Untitled, a Creative Commons Attribution (2.0) image from minusbaby’s photostream

On Thursday, Pittsburgh City Council voted to suspend nighttime parking meter enforcement, but only for the next six months. Requiring drivers to pay to park after 6:00 PM, of course, discourages people from shopping, dining and seeking out entertainment in the city when they can not only park for free at a mall or suburban theater, but not worry about potential fines for going over the limit. That’s why Councilman Peduto had asked that after-6 PM enforcement be permanently suspended. The city had extended parking enforcement hours until 10:00 PM back in 2010, but had to quickly rescind those hours due to an outcry from the public.
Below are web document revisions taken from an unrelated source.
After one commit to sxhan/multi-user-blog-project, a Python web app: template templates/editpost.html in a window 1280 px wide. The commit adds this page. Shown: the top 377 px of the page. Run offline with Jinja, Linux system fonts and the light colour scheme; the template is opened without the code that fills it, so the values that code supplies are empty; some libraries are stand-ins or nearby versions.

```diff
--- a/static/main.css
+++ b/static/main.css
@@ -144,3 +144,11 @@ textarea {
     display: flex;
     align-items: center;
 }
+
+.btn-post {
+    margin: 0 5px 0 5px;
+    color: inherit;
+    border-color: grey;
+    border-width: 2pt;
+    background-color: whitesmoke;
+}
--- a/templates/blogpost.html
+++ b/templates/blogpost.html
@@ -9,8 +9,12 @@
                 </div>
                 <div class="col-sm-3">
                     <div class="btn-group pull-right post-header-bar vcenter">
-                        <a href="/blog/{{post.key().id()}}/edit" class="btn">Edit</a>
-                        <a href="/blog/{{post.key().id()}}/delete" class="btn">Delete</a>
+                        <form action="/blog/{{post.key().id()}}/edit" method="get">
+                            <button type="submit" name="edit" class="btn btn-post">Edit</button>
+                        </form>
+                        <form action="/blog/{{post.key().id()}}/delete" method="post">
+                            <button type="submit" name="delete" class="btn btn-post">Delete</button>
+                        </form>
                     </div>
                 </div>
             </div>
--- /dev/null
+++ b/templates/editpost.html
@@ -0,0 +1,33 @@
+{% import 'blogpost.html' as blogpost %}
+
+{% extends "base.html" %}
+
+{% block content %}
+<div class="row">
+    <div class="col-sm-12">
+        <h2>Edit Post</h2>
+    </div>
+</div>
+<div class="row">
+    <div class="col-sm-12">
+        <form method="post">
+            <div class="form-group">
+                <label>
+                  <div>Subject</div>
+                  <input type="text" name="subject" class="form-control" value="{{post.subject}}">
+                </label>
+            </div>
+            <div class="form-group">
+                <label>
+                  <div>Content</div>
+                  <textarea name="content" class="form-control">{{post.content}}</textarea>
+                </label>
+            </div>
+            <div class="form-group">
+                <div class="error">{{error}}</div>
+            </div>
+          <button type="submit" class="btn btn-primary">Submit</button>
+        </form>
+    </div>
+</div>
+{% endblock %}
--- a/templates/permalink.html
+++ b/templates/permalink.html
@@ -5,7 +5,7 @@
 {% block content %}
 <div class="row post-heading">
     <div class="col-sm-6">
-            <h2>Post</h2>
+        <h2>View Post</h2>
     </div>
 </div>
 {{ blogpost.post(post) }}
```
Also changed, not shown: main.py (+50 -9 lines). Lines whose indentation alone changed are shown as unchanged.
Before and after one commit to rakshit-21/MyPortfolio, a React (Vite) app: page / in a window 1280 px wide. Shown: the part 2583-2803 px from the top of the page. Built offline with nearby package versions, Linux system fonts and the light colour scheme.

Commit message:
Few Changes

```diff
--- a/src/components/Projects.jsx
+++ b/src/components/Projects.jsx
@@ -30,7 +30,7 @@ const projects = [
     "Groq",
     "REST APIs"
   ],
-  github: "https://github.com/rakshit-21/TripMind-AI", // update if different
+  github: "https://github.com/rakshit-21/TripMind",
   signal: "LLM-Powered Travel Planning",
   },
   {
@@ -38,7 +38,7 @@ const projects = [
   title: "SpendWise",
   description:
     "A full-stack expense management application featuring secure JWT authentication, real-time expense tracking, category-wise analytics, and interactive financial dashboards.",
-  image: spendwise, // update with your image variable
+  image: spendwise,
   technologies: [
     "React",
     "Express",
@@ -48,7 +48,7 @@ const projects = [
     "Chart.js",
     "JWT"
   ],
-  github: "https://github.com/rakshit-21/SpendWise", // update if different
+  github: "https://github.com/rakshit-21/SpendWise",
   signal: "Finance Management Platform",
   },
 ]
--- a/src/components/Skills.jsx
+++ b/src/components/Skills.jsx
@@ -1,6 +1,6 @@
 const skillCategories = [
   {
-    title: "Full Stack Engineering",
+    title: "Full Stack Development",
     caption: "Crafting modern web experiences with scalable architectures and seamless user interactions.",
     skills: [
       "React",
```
All of this goes back to our city’s pension woes and an attempt to generate more revenue through increasing both the meter costs and the hours. Pittsburgh managed to dodge a bullet when we did not take a deal to lease our meters as Chicago did. The Chicago deal has been roundly criticized by, well, everyone. As many bad transactions go, it started with a lack of any transparency — much of the documentation on the bidding has still never seen the light of day. The lease agreement is for 75 years, but most of that money has already been spent by Chicago as the value of the leased meters was woefully underestimated. Now, after rates have gone up five years in a row, Chicago is set to have the most expensive parking rates in North America.

The Mayor’s parking meter privatization plan for Pittsburgh would have been done with the same entities involved in Chicago’s infamous deal. The plan would have resulted in a loss of over $2 billion in revenue over the life of the lease.

But, back to here and now. What of the extra revenue that nighttime parking was supposed to generate and how does this relate to the pensions, you may ask. The increased nighttime parking revenue was not going to the pensions — it was going to the operating budget to make up for the loss from the “Parking Tax.” (Council could vote to extend meter enforcement 24/7, or they could vote to make parking free 24/7 and it still wouldn’t relate to the pensions.) The real problem is that the Parking Authority never increased their payments to the city which was part of the plan. As far as any lost nighttime revenue from meters and fines that would be going to our operating budget, the answer is to focus on getting the parking authority to revamp and improve their system so that they can extract more revenue and pay the City as they should have been for the past two years. It’s not to punish the small business owners of Pittsburgh and to drive traffic out of the town (no pun intended).